Map Switzerland with participating practices. Red: practices with CSMA; blue: practices without CSMA.

Table 1

Characteristics of CSMAs and GPs.

CharacteristicsCSMAs, n = 12General practitioners with CSMAs, n = 11General practitioners without CSMAs, n = 8
Age, years (SD)37.7 (9.7)54.3 (7.7)43.5 (8.2)
Female, n (%)11 (92%)3 (27%)3 (38%)
Workload, % (SD)43 (32)80 (15)73 (23)
Experience, years (SD)4.4 (1.3)18.6 (8.2)7.8 (6.5)
Verification of diabetes therapy, n (%)HbA1c measurements10 (83%)8 (73%)7 (88%)
SGED criteria7 (58%)5 (45%)3 (38%)
Patient surveys1 (8%)4 (36%)3 (38%)
Others2 (17%)1 (9%)

CSMAs = clinical specialized medical assistants; SD = standard deviation

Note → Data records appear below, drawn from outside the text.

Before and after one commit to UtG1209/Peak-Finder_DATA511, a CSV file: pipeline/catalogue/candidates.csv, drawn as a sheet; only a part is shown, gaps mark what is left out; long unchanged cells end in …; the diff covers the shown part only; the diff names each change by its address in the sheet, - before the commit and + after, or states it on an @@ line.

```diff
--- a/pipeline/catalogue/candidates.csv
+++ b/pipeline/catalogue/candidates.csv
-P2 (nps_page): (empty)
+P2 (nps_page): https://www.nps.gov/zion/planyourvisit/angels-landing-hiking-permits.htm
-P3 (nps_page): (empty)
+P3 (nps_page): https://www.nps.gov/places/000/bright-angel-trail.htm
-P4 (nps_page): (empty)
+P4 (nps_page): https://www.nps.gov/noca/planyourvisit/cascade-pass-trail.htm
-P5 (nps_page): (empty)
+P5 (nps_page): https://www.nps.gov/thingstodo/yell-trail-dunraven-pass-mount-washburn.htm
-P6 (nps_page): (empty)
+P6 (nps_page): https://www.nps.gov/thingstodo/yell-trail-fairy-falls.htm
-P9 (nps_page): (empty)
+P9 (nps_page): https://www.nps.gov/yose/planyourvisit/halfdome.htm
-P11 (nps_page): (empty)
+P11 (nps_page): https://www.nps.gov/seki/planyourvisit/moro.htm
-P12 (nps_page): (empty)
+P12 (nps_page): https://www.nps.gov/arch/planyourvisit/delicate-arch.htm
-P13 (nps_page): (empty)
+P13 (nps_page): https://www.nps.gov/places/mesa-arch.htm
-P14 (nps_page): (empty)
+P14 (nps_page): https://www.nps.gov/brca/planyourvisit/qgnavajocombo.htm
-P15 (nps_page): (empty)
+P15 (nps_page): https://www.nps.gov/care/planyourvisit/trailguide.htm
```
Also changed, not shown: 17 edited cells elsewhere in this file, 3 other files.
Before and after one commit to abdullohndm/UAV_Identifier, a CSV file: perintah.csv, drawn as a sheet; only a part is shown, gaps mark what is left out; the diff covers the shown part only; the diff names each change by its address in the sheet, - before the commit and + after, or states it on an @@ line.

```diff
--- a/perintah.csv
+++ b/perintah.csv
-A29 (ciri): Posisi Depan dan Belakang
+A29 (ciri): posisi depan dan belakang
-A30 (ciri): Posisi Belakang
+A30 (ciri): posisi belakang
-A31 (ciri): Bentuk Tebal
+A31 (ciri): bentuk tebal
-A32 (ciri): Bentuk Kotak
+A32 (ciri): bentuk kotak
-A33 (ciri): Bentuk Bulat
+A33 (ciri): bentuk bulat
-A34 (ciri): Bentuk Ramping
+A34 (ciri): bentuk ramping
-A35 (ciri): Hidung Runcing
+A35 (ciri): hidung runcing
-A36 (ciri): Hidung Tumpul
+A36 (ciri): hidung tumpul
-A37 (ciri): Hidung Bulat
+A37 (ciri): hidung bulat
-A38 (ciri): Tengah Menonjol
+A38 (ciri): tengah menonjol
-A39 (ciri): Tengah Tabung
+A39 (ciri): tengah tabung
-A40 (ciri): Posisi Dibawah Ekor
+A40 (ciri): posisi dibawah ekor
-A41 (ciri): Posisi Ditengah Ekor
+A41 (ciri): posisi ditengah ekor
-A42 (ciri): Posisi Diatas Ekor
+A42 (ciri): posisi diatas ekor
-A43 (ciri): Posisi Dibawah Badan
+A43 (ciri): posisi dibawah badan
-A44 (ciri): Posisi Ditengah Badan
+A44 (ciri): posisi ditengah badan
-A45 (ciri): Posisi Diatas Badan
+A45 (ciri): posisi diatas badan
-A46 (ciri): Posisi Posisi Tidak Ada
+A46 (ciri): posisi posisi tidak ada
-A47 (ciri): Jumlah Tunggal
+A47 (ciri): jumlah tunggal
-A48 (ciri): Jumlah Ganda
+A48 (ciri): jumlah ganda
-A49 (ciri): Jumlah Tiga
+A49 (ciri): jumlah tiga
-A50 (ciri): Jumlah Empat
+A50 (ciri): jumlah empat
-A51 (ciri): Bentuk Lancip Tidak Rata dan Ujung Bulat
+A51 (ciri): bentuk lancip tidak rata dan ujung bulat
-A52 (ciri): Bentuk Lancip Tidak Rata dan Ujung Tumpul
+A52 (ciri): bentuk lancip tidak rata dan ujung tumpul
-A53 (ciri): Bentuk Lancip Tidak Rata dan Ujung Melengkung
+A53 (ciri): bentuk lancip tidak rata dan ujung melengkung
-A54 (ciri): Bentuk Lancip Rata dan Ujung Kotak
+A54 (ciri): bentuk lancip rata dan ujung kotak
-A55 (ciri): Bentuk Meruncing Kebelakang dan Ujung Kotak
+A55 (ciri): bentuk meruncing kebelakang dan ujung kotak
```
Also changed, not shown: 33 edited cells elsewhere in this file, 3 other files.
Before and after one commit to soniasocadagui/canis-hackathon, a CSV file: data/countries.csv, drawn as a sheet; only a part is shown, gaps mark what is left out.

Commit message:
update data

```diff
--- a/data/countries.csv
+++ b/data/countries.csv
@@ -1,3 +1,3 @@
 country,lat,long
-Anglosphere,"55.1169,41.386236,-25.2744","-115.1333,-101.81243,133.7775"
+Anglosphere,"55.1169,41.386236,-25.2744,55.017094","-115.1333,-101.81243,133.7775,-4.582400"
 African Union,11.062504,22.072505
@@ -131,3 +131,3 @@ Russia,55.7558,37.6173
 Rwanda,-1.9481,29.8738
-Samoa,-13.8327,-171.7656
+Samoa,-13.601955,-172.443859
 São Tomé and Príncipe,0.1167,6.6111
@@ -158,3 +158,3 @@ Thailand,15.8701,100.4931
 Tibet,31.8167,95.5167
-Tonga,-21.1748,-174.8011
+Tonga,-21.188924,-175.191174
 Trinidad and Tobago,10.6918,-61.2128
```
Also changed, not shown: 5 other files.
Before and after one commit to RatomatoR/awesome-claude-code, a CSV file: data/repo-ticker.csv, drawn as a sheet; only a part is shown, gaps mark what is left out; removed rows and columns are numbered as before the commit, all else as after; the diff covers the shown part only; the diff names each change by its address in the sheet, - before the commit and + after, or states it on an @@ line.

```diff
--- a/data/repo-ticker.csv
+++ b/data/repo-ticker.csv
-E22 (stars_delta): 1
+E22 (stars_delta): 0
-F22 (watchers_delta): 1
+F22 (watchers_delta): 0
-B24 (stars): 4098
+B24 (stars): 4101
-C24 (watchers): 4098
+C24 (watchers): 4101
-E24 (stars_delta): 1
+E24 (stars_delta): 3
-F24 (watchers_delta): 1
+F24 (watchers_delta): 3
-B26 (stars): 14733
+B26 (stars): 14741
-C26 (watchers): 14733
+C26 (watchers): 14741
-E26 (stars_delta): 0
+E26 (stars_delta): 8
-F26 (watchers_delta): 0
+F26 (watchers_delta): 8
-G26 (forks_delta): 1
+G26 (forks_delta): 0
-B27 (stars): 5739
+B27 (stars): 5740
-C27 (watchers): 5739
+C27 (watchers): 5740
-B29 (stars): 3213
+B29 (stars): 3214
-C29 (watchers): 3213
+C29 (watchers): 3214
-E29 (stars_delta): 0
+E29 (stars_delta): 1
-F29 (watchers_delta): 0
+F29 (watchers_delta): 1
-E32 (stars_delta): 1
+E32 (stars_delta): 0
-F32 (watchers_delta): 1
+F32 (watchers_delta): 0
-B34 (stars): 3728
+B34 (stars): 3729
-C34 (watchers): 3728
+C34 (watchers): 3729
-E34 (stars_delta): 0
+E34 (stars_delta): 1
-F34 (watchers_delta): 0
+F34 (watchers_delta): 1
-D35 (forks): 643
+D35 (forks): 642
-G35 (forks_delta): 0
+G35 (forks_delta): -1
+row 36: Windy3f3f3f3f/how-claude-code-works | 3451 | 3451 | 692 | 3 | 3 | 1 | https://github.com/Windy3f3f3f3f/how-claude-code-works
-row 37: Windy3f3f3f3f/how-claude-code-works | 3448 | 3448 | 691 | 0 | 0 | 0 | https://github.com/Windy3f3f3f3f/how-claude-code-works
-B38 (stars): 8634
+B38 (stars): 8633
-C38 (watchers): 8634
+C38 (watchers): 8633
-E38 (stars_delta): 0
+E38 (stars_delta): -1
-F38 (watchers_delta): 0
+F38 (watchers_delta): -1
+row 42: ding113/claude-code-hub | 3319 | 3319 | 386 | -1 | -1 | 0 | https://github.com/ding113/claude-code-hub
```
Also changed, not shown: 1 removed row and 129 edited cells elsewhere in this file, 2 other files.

Table 2 compares the characteristics of 171 participating patients in both models. Regarding age (group with CSMA: mean 69.2, SD 9.0 vs. group without CSMA: mean 68.7, SD 10.2) and gender (40% female patients in the group with CSMA vs. 26% in the group without CSMA), the groups did not differ significantly. Regarding lab and vital indicators, patients did not differ significantly between both groups.

Table 2

Characteristics of patients.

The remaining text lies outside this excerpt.